- A rise of open-source participatory urbanism
- A need to promote emotional cityness
- A need to acknowledge chameleonic citizenship
- A need to retrofit urban life
These phrases both concern and excite me.
“Emotional cityness” and “chameleonic citizenship” strike me as intentionally vague buzzwords that, quite frankly, sound fantastic but don’t really carry specific meaning, let alone concrete solutions to the problems our cities are facing today. The last thing we need is more buzzwords that allow us to talk about the problems—urban or otherwise—without really ever talking about the problems.
But buzzwords can be useful when treated as lenses, which, of course, was Maria and David’s intention with these catchall phrases. If we use those lenses enough, they begin to garner meaning.
Similarly, that which we are investigating through the lenses changes as well.
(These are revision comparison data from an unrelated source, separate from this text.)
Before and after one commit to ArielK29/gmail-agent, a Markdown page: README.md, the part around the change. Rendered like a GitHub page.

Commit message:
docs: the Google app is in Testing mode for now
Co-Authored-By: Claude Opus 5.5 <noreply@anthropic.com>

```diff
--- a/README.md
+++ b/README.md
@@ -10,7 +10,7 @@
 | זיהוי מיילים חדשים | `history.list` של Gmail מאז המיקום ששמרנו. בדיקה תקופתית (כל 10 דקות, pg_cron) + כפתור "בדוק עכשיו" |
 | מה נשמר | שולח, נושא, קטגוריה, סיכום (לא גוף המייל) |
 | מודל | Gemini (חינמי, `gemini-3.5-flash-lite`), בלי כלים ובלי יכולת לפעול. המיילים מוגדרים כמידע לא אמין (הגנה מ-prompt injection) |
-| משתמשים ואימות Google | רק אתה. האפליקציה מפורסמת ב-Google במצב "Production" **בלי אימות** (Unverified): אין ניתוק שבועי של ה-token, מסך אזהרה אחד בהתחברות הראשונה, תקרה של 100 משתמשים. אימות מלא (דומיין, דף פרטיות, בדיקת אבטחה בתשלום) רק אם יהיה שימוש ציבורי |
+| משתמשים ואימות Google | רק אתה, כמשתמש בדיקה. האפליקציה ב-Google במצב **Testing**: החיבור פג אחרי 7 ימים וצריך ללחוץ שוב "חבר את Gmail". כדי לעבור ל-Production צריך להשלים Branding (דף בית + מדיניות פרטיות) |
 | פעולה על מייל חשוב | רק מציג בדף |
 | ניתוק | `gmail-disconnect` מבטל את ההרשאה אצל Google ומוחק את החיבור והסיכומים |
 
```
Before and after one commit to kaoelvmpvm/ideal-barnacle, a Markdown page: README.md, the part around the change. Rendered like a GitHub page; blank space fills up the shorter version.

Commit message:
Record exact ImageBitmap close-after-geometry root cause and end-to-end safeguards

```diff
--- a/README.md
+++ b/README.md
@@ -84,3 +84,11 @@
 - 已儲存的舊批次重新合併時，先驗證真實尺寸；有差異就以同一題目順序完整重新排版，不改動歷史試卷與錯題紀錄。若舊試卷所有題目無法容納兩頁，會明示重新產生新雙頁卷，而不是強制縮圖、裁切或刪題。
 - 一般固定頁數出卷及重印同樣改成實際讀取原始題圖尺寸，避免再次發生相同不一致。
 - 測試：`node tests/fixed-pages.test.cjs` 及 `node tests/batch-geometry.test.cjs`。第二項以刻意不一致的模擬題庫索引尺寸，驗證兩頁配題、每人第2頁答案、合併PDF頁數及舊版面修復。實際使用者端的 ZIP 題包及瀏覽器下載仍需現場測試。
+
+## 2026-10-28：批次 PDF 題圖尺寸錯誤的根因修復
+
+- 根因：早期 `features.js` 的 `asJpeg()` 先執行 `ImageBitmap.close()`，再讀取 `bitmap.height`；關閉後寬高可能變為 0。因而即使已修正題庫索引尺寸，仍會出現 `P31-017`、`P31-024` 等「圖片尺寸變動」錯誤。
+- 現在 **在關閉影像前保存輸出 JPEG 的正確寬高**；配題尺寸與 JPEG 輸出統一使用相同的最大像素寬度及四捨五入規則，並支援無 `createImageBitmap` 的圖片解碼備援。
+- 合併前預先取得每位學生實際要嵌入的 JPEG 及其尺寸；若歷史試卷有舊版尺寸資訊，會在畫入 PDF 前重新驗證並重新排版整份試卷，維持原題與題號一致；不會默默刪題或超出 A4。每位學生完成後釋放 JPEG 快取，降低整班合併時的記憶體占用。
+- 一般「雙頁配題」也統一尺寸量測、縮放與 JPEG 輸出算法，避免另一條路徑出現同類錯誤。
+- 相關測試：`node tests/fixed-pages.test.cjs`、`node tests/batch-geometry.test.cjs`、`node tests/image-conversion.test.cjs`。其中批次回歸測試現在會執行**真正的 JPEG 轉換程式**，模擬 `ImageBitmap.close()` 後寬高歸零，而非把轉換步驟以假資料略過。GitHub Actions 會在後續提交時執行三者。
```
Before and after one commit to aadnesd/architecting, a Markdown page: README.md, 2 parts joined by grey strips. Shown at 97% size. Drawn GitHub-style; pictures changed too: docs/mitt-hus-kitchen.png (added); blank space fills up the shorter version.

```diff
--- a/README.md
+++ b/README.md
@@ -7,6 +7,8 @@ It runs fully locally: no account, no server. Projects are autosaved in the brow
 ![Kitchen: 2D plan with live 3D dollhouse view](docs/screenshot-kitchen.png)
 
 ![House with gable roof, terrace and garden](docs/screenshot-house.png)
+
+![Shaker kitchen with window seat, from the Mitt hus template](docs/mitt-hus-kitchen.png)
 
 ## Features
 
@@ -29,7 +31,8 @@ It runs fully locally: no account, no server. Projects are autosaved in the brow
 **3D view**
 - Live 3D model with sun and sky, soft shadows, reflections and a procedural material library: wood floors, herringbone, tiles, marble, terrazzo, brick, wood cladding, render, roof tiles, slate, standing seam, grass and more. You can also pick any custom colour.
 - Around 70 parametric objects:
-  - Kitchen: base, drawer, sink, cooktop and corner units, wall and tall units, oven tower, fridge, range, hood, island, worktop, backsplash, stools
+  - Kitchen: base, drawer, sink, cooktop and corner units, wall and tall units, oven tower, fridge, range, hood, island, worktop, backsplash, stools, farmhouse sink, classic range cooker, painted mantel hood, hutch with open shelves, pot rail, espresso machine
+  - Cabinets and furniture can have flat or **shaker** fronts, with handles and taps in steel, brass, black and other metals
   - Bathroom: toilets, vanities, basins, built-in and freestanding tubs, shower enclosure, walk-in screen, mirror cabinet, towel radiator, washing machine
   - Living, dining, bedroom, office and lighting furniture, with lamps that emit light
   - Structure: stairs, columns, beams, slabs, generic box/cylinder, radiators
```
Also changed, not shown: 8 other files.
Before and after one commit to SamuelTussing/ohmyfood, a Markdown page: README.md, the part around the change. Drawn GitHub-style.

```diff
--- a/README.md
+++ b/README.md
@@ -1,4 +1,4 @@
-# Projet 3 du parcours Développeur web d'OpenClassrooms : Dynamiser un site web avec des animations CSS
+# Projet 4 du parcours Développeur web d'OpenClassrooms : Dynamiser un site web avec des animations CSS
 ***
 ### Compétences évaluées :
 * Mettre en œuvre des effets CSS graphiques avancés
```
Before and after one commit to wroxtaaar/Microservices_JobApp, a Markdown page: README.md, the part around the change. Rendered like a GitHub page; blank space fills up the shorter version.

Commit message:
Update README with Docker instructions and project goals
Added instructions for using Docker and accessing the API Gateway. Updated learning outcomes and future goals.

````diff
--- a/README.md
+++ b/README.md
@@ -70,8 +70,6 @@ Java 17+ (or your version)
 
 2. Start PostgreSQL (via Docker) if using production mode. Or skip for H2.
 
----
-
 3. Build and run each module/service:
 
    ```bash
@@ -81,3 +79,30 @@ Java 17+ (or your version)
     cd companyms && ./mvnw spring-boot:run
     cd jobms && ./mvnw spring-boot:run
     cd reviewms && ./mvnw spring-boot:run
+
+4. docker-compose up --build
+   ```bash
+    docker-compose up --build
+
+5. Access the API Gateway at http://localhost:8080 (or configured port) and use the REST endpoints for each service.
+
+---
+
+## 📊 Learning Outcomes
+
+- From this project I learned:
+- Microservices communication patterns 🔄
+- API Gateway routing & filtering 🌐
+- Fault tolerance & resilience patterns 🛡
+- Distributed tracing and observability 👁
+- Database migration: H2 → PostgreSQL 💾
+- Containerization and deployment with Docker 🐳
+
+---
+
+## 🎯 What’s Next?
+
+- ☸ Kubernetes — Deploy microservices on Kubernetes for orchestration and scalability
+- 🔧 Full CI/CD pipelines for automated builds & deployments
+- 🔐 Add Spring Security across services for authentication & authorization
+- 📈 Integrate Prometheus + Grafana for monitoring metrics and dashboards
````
Even as I look back at my own blog posts from the past three months, the ideas the Lab was exploring during that time take on a different meaning when slotted under one of David and Maria’s catchphrases.
Take the need to retrofit urban living, for example: June Williamson and Galina Tachieva talked about the need to physically retrofit our hollowed out suburban landscapes, while Charles Montgomery taught ways to retrofit our own behavior to make the city a better and happier place.
Participatory urbanism could mean ensuring equity and due consultation in urban decision making—the goal of the Hester Street Collaborative and the Center for Urban Pedagogy—or it could mean taking the system into your own hands like Tanya Fields of the food justice organization the BLK ProjeK or Dr. Dave Ores, the physician who created his own health care cooperative in the Lower East Side.
Much like the umbrella buzzword “resilience,” for example, enabled us to articulate a commonality between, say, planting trees, and maintaining diverse economies, these types of phrases can offer us the opportunity to connect ideas that have previously been disassociated. They can help us imagine possibilities that lie in connections we otherwise may not have made.
Over the next few months, before the Lab opens in Berlin, the Lab|log will further explore these lenses, and how they can be used in analyzing the city, its problems, and their solutions in our current context.
For the time being, however, I’d like to hear from you.
What do these words mean to you in the context of our cities? What do they bring to mind? Are they relevant to the issues our cities are facing, and if so, how?
. . .
Photo: Duncan Ball